  • 1 V&S Hostel Club, Viamonte 887 (500 meters from the Colón Theater, the Obelisco, pedestrian and commercial streets Florida and Lavalle, and Corrientes Avenue), +54 11 4322 0994, +54 11 4327 5131. The V&S Hostel Club is in a beautiful refurbished house whose history dates back to the 19th century. It is located in the heart of Buenos Aires and combines both the old with the new. The rates include daily maid service, luggage storage facilities, breakfast buffet style, sheets/blankets, individual bathrooms, heat and ceiling fans in all rooms.

Mid-range[edit]

Splurge[edit]

  • San Telmo Luxury Suites, Chile 437, San Telmo, +54 11 4343-1888. San Telmo Luxury Suites offers junior, superior and executive suites with air-conditioning, plasma TV and mini-bar. Its facilities and services include free Wi-Fi, complimentary use of laptop, room service, personal shopper and trainer.
  • 3 Savoy Hotel, Av. Callao 181, +54 11 4370-8000.
  • 4 NH Jousten, Avda. Corrientes, 280, +54 11 4321-6750. Built in the early 1900’s, this hotel is perfectly situated in the heart of the city. Many well-known areas are in walking distance such as Puerto Madero, Plaza de Mayo and the famous Calle Florida street. The hotel contains a restaurant, bar and a gym, from $166.01.
  • 5 [dead link]Plaza Hotel Buenos Aires, Florida 1005, +54 11 4318-3000.

Apartments[edit]

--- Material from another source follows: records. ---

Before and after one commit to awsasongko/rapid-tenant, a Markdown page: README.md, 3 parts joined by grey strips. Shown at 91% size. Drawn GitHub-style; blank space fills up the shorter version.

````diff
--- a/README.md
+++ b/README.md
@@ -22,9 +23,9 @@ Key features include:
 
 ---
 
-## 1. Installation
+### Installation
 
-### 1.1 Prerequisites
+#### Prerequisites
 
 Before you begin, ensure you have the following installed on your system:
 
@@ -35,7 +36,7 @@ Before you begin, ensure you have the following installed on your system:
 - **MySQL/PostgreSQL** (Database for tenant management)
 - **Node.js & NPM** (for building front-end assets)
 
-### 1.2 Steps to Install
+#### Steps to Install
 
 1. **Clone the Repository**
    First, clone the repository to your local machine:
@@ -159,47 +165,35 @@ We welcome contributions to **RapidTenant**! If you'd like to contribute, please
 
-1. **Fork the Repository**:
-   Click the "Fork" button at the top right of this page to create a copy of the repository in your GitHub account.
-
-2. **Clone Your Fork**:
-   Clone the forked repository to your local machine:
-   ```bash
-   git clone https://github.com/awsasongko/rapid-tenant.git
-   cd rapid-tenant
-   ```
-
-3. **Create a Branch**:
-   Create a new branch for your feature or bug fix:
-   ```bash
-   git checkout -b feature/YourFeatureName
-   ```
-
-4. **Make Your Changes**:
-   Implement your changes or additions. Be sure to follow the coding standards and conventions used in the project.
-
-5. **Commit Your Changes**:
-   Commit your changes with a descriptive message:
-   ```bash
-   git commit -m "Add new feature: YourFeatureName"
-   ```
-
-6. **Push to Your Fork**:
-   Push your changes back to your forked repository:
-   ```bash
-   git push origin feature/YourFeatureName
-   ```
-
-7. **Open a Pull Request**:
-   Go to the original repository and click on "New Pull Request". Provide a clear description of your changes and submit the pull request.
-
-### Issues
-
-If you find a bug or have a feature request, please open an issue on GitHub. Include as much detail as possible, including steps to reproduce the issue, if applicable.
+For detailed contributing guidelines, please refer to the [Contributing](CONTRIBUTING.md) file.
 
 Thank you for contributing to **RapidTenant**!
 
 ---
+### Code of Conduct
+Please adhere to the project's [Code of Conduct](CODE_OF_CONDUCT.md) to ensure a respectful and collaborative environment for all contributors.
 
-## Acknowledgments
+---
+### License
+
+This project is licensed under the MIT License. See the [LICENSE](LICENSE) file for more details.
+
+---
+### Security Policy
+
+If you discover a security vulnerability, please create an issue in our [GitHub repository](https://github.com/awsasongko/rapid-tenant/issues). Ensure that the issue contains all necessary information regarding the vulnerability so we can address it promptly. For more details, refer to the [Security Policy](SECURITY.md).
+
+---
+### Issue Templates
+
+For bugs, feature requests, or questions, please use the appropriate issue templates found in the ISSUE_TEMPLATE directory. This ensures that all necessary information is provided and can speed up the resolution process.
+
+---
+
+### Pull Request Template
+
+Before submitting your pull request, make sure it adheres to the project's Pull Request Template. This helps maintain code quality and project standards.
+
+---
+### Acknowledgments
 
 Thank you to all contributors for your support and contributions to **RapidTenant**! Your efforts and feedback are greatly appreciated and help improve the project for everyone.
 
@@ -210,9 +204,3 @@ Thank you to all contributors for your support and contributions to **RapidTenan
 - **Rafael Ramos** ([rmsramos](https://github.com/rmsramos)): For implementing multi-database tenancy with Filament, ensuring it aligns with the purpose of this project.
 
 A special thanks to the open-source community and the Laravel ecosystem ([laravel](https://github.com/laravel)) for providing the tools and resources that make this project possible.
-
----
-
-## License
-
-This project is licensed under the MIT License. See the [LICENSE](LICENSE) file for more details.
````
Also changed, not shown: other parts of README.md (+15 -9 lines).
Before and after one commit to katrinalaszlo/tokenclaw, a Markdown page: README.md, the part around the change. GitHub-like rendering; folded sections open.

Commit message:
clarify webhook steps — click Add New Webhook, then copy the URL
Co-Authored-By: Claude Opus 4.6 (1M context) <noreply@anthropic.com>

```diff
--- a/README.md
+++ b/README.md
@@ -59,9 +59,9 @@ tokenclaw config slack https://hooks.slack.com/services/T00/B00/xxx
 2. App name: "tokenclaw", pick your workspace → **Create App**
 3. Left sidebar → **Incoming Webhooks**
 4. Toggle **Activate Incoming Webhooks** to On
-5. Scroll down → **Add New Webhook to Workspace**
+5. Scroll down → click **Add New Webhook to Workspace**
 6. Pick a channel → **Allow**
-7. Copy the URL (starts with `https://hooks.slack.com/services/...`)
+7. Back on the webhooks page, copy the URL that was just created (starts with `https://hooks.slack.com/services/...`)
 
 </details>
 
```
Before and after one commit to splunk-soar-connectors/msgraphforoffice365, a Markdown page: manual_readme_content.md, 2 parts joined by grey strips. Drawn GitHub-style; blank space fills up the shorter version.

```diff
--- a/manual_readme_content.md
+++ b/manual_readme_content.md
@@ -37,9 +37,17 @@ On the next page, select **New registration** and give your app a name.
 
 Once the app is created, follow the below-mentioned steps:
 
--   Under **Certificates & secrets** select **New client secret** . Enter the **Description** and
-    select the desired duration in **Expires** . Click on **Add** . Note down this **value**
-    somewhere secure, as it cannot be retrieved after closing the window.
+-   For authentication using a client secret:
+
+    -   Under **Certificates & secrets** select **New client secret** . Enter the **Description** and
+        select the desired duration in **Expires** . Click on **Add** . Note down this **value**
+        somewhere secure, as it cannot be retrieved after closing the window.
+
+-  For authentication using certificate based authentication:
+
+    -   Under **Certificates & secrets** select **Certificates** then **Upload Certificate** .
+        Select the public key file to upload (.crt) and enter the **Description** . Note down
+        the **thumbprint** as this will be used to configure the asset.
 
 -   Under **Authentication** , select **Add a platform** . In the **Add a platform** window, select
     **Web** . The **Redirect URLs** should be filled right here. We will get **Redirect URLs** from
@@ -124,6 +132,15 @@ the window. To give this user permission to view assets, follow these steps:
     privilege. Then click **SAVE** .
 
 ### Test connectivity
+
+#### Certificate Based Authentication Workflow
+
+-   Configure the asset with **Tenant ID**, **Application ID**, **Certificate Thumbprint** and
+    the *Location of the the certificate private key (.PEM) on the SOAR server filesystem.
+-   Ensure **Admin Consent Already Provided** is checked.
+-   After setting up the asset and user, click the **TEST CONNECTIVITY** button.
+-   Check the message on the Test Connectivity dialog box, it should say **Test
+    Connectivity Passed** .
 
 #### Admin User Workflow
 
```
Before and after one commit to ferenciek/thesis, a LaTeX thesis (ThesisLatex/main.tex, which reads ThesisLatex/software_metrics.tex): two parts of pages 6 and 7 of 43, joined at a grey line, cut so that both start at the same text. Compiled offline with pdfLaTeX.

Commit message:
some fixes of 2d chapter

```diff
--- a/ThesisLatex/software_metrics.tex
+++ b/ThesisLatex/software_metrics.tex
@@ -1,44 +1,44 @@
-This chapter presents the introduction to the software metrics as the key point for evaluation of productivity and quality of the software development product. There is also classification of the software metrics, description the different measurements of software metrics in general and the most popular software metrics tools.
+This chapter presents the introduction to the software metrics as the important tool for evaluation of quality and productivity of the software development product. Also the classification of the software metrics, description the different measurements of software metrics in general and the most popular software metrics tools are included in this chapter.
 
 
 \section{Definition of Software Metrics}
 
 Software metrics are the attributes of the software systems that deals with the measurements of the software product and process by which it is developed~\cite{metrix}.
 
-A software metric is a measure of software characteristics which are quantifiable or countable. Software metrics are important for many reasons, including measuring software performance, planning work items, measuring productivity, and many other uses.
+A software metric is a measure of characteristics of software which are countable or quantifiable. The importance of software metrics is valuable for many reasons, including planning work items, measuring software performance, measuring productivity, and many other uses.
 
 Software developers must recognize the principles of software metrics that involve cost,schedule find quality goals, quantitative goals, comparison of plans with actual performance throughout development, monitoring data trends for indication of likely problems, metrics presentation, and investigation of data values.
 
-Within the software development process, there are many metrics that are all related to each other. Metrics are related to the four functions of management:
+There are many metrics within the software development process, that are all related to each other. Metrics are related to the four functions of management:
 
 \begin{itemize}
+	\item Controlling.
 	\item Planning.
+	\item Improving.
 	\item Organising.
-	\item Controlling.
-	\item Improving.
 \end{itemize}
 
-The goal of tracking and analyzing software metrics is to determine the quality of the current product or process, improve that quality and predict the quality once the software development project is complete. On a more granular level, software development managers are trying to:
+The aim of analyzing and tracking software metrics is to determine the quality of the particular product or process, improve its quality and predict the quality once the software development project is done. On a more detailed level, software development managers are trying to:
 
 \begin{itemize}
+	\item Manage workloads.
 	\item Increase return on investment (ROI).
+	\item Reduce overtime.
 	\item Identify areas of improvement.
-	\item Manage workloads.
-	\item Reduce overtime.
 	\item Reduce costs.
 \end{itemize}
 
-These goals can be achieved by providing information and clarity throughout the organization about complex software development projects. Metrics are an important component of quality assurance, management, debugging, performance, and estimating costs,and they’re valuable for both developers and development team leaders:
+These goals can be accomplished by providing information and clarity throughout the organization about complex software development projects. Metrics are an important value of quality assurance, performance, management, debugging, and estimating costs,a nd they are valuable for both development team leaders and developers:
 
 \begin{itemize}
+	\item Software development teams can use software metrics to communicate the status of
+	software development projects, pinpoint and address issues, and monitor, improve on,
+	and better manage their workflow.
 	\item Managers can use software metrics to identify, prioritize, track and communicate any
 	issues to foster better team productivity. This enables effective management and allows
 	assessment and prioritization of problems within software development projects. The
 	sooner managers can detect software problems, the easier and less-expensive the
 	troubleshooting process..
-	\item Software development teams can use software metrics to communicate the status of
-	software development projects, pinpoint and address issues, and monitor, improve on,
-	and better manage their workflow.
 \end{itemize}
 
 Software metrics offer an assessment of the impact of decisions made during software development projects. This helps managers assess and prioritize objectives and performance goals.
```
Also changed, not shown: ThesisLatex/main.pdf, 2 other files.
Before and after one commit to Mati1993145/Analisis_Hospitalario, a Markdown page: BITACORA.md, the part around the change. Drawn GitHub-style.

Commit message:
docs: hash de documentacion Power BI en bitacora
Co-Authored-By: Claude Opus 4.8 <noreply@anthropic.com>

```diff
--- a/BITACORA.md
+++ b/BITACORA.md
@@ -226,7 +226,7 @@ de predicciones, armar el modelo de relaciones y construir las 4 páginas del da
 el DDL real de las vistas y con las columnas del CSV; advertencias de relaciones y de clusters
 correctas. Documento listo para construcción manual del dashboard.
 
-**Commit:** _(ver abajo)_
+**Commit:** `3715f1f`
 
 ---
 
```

  • Apartment 'Argentina to let', Lavelle & Callao, +54 11 4824 1256. 2 bedrooms (4 people max) apartment on a nice street $380 per week.
  • [dead link]Carlos Calvo Escape. Fully furnished and modern apartment available by the week or month. Same owners as Casa Del Sol. Corner of Carlos Calvo and Balcarce.
  • [dead link]Casa Del Sol. Fully furnished and modern apartment available by the week or month. Same owners as Carlos Calvo Escape. Corner of Humberto Primo and Bolivar.
  • [dead link]ByT Argentina. Furnished apartments and lofts for rent in San Telmo. Well equipped apartments. Economy, Luxury, Classic or Modern, spacious or small apartments. All the apartments are fully furnished and equipped and can be rented for short and long-term stays in Buenos Aires. Advanced search tool that will allow you to find an apartment available for the dates of the stay. Better value than a hotel so long as you are staying for a full week.
  • 7 [dead link]San Telmo Colonial Hotel Boutique, Carlos Calvo 767 - Barrio de San Telmo (town) - Capital Federal, +54 11 4300-0097. Check-in: 12:30PM, check-out: 11AM. Offers rooms that are furnished with amenities such as air-conditioner, telephone, cable TV, in-room safe, and coffee/tea maker. Some of its facilities and services are 24-hour front desk, safe, baggage storage, concierge services, and translation services. Room rates start at USD 210.00.

Connect[edit]

This district travel guide to Centro is a usable article. It has information for getting in as well as some complete entries for restaurants and hotels. An adventurous person could use this article, but please feel free to improve it by editing the page.